Saturday, December 07, 2013

Crazy Fast Internet



Now that Marcus is seemingly between jobs or even lifestyles, what better time than now to invest some effort into  upgrading the Computer Infrastructure at home.

You may be familiar with the 2 year plus struggle that we had to endure to get fibre optics installed at home here in Lausanne, Switzerland.

But once that was done we were the proud owners of a Swisscom Fibre connection



To remind everybody about what wires go where ....



  • Swisscom lay an optical fibre connection to our apartment block which optically terminates inside the basement.
  • Then Swisscom lays an individual fibre from their ONU  (Optical Network Unit) into your apartment to a wall socket.   I emphasise this connection is optical  (not copper)


  • Then to our PC's using a Swisscom Router  now unimaginatively called the Internet Box. It  has a 4 port Gigabit Copper Switch and 2 telephone outputs.
  • We looked at the costs and the 1Gb/second option, that costs an extra 100CHF  (110 USD or 60 GBP) per month. Too rich for us.
  • So we have gone for the more modestly costed 300Mbits/second option.
  • At the moment you also get Swisscom Internet TV and over 100 channels, of which about 10 are in English.  We don't really watch television anymore but you can't remove this from the package for a cheaper subscription price.
  • The 300Mbit/second package then comes in at just over 2000CHF per year  (1400GBP or 2300 USD).  In layman's terms that is frikkin expensive, but then it is pretty fast.

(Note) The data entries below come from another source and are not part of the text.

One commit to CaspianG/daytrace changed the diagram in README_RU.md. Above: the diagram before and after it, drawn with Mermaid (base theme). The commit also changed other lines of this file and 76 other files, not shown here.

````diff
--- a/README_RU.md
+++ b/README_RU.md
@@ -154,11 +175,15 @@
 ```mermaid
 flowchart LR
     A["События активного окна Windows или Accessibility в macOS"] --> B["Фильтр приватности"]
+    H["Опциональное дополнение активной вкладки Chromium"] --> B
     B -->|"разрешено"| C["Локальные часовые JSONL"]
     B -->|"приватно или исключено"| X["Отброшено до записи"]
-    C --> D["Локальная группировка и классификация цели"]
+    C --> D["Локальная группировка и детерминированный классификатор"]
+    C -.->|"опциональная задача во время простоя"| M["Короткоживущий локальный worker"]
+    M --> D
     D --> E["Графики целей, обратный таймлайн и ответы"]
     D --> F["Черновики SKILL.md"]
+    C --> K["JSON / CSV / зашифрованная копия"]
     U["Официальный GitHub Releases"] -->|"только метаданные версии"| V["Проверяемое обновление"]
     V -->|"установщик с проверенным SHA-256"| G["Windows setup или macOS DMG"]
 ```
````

Paranoia
Personally no matter what protection the Telcom provider promises I'd recommend that you take the router output and go straight into your own Hardware Firewall  (Zyxel shown in the above diagram).   And of course run an individual firewall on every computer also.

  
On the Positive Side


  • Despite the somewhat astronomical cost this Speedy connection is available, and how many countries will offer you 1Gb/s internet connections


Must Try Harder


  • Initially Swisscom proposed to charge me an extra 250CHF for the new router.   We worked past this misunderstanding
  • Technically the router has a GUI interface and seemingly no command line
  • There are practically NO facilties available under the GUI except for some port forwarding and DMZ  (Demilitarised Zone) setup.

    I am quite sure Swisscom would argue that some customers might just screw things up, but hey, if I need the extra flexibility then at present I am screwed.  (Also, if I did mess up the configuration one should have a revert back to last known good config, right?).

This is a major omission Swisscom.  A fully working command line and clear documentation should be available. Swisscom please take note.




  • It would be nice to support a backup Internet via the 3G/LTE port, but how?

  • Likewise, decent documentation on how to use the rear USB 3.0 ports


A reminder About the Mobile




I upgraded my mobile phone and Carrier  (to Orange) in order to benefit from 4G mobile speeds.   I am happy to report that should the house internet fail, my 4G can be shared out using Android's native Tethering  & portable hotspot option.  

Always have a backup Internet connection.

How best to test your Internet connection Speed?
Many speed test websites won't accurately report your speed.  So before complaining to Swisscom 



  1. Connect a computer into the hard-wired Ethernet port and make sure you connect at 1Gb Ethernet wire speed
  2. Try this fibre bluewin speedtest

  3. Also try speedtest.net but in Switzerland you must specify the Binz server, others may not be fast enough






And finally, I went down the the basement and had a chat with ungrateful kitty.  He said he didn't care how fast my Internet was, he much preferred the hot bonnet of our sportscar. And that was his next destination.


Links
Swisscom 300Mbit/sec Internet
1000Mbit/second option
Fibre Speed Check Option